Stored data entries:
"""

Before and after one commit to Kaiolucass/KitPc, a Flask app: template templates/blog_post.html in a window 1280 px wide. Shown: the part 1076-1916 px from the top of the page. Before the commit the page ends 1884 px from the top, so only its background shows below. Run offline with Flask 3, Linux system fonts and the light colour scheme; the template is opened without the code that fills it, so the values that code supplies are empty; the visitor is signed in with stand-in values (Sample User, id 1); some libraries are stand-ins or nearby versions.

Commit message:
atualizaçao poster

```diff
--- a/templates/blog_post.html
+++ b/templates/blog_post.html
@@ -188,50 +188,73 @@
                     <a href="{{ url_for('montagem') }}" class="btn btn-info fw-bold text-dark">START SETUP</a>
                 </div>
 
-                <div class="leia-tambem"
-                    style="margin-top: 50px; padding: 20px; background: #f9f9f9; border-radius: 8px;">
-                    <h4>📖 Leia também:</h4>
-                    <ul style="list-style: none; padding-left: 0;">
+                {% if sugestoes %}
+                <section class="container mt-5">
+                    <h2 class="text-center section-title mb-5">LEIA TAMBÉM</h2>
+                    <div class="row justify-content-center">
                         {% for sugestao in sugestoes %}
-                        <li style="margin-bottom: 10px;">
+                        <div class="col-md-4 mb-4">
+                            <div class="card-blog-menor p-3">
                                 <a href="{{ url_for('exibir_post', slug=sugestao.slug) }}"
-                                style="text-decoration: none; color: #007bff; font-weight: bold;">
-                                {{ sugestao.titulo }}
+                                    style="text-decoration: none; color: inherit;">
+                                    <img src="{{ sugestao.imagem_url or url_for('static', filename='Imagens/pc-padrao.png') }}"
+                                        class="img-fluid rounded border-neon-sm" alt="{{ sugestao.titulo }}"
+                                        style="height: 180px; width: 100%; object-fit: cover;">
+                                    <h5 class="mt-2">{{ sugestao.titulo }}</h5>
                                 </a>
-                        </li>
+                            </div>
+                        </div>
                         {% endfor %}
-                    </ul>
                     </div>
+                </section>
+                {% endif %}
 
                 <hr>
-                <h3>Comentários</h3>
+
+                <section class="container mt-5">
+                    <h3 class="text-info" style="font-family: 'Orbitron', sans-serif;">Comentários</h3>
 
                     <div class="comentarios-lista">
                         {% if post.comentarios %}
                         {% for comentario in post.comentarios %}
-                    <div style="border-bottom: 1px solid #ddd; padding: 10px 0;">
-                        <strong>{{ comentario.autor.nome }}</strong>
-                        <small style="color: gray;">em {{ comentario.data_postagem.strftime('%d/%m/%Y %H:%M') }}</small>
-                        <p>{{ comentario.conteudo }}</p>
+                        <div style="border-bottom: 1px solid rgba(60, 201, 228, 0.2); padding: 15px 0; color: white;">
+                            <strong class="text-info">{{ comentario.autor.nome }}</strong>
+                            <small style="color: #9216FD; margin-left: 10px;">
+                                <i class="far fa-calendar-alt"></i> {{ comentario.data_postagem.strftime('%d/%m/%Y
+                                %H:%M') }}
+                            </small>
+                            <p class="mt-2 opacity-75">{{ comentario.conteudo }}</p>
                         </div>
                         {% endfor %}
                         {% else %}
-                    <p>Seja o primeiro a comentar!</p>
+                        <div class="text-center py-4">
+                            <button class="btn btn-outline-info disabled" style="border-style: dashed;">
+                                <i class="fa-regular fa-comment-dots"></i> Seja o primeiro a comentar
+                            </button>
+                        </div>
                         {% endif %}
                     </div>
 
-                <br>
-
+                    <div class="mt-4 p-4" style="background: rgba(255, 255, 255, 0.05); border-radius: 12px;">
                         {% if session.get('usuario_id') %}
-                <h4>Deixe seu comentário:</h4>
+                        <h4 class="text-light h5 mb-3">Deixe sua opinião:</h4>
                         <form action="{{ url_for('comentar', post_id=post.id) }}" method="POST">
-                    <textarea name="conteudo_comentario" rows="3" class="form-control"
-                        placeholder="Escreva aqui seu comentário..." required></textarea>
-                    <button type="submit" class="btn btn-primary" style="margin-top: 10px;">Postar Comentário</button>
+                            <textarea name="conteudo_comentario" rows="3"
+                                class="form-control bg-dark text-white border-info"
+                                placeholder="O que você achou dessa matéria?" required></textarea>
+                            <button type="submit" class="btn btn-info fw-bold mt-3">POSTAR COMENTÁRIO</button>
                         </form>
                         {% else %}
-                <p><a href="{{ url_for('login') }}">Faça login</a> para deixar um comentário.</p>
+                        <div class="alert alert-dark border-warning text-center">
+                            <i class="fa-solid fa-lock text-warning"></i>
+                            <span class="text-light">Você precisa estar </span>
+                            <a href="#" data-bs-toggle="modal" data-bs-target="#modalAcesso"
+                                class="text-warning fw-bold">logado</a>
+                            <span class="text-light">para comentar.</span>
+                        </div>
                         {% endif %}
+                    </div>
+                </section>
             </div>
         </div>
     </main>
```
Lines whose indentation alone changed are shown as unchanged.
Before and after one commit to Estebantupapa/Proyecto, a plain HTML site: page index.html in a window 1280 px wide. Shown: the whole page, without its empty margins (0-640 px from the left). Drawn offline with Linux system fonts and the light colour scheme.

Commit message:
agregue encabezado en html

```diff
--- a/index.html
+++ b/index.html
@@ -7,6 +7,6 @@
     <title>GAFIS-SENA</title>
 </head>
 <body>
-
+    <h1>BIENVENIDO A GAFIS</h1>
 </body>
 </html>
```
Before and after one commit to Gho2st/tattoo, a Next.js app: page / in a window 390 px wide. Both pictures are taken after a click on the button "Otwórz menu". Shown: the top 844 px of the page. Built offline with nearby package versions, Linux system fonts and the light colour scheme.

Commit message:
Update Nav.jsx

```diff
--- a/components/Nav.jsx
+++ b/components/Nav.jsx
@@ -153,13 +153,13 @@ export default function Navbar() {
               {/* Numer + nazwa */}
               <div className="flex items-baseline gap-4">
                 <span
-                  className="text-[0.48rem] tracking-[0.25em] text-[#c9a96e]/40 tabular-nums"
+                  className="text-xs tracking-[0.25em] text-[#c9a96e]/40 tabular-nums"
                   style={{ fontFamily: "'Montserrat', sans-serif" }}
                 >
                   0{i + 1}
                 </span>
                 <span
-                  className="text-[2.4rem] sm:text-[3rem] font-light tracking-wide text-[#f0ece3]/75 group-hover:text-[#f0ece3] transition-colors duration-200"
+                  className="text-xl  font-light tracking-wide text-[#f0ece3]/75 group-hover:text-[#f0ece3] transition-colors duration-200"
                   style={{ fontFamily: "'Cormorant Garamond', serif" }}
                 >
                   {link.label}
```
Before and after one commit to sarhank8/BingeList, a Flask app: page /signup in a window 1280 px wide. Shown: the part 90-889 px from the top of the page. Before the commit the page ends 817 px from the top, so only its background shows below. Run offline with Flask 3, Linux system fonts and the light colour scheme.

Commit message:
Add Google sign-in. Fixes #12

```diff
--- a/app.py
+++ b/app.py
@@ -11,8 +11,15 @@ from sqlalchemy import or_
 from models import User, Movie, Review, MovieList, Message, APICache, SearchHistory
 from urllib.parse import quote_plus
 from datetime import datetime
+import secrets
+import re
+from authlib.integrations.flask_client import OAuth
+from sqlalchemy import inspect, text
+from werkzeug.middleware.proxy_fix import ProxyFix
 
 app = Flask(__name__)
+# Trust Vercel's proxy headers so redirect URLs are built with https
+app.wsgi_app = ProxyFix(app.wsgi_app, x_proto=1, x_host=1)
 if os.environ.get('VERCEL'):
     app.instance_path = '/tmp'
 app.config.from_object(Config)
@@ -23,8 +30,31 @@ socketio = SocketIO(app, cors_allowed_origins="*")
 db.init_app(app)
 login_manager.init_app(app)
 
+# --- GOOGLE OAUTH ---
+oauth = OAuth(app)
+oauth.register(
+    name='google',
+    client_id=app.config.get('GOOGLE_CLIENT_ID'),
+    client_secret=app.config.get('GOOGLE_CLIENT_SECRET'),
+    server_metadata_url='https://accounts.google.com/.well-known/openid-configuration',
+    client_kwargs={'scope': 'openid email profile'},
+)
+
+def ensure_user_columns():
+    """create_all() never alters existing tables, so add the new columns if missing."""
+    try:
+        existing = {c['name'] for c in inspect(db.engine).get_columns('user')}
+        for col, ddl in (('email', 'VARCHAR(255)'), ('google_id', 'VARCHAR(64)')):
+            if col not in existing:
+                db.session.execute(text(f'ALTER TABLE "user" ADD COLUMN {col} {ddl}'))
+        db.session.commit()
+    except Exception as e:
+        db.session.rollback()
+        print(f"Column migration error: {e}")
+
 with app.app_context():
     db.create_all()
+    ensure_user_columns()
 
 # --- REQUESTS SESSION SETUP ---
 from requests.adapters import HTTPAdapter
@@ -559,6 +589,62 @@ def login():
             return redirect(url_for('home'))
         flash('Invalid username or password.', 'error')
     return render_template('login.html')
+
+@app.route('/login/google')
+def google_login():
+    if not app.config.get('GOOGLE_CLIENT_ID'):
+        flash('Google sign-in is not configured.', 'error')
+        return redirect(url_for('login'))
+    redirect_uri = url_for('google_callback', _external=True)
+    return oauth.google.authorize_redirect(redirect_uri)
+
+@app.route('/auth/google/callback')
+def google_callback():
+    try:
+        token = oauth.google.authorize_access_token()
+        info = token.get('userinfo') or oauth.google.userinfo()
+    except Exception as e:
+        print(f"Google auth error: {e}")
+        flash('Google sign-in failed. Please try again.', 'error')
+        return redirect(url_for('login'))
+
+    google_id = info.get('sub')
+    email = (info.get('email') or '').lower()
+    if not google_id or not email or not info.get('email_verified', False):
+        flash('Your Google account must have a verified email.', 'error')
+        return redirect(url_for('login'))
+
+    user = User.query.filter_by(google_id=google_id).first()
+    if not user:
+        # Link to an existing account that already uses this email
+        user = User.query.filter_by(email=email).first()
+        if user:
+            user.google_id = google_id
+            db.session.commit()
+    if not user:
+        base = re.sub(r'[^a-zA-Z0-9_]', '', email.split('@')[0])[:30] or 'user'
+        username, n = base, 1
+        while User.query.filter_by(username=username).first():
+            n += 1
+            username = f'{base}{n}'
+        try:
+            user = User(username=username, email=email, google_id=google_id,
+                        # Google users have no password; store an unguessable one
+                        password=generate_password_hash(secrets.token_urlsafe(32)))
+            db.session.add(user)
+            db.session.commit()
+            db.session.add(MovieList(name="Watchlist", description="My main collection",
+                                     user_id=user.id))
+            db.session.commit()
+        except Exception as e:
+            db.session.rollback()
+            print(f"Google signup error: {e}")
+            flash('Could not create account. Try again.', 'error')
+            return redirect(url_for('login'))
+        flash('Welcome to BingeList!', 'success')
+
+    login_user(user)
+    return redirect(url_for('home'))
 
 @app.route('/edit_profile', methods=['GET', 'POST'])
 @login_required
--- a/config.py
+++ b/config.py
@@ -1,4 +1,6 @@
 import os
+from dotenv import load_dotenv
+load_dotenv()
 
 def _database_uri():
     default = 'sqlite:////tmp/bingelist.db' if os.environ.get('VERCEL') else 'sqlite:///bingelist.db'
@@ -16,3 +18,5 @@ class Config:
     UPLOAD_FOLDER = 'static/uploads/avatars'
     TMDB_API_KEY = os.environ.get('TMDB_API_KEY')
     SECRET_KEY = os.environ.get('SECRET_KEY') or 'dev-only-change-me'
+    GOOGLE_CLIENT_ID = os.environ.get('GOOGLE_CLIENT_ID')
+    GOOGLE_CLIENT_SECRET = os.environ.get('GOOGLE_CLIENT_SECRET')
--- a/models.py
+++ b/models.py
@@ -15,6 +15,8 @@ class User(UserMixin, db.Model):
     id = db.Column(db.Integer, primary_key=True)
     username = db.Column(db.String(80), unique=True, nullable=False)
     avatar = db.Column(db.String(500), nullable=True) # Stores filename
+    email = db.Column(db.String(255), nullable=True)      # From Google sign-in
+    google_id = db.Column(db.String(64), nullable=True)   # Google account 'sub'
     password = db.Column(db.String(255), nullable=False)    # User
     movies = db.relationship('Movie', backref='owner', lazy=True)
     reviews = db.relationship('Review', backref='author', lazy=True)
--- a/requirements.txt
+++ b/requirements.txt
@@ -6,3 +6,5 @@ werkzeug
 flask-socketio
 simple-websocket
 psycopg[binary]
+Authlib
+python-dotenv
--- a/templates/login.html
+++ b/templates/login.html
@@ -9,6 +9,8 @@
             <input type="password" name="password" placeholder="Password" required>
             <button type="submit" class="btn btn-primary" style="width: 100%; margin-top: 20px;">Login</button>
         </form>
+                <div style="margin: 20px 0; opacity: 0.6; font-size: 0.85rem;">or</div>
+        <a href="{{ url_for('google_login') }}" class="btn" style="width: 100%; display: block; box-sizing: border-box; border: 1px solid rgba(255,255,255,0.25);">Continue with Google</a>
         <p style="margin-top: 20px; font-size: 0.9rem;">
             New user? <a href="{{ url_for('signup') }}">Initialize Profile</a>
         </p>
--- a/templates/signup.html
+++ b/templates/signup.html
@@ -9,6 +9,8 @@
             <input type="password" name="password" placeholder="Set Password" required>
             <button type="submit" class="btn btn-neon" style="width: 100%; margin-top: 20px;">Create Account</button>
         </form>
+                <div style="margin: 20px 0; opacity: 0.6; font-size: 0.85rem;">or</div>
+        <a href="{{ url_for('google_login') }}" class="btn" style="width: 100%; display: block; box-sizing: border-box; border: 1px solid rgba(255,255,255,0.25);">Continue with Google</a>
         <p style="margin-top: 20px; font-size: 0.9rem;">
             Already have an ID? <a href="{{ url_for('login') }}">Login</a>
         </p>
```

"""

### TRY IT:
In the entries above, identify each line that includes the string "import", then copy it.

### ANSWER SPACE:
@@ -11,8 +11,15 @@ from sqlalchemy import or_
 from models import User, Movie, Review, MovieList, Message, APICache, SearchHistory
 from urllib.parse import quote_plus
 from datetime import datetime
+import secrets
+import re
+from authlib.integrations.flask_client import OAuth
+from sqlalchemy import inspect, text
+from werkzeug.middleware.proxy_fix import ProxyFix
 from requests.adapters import HTTPAdapter
 import os
+from dotenv import load_dotenv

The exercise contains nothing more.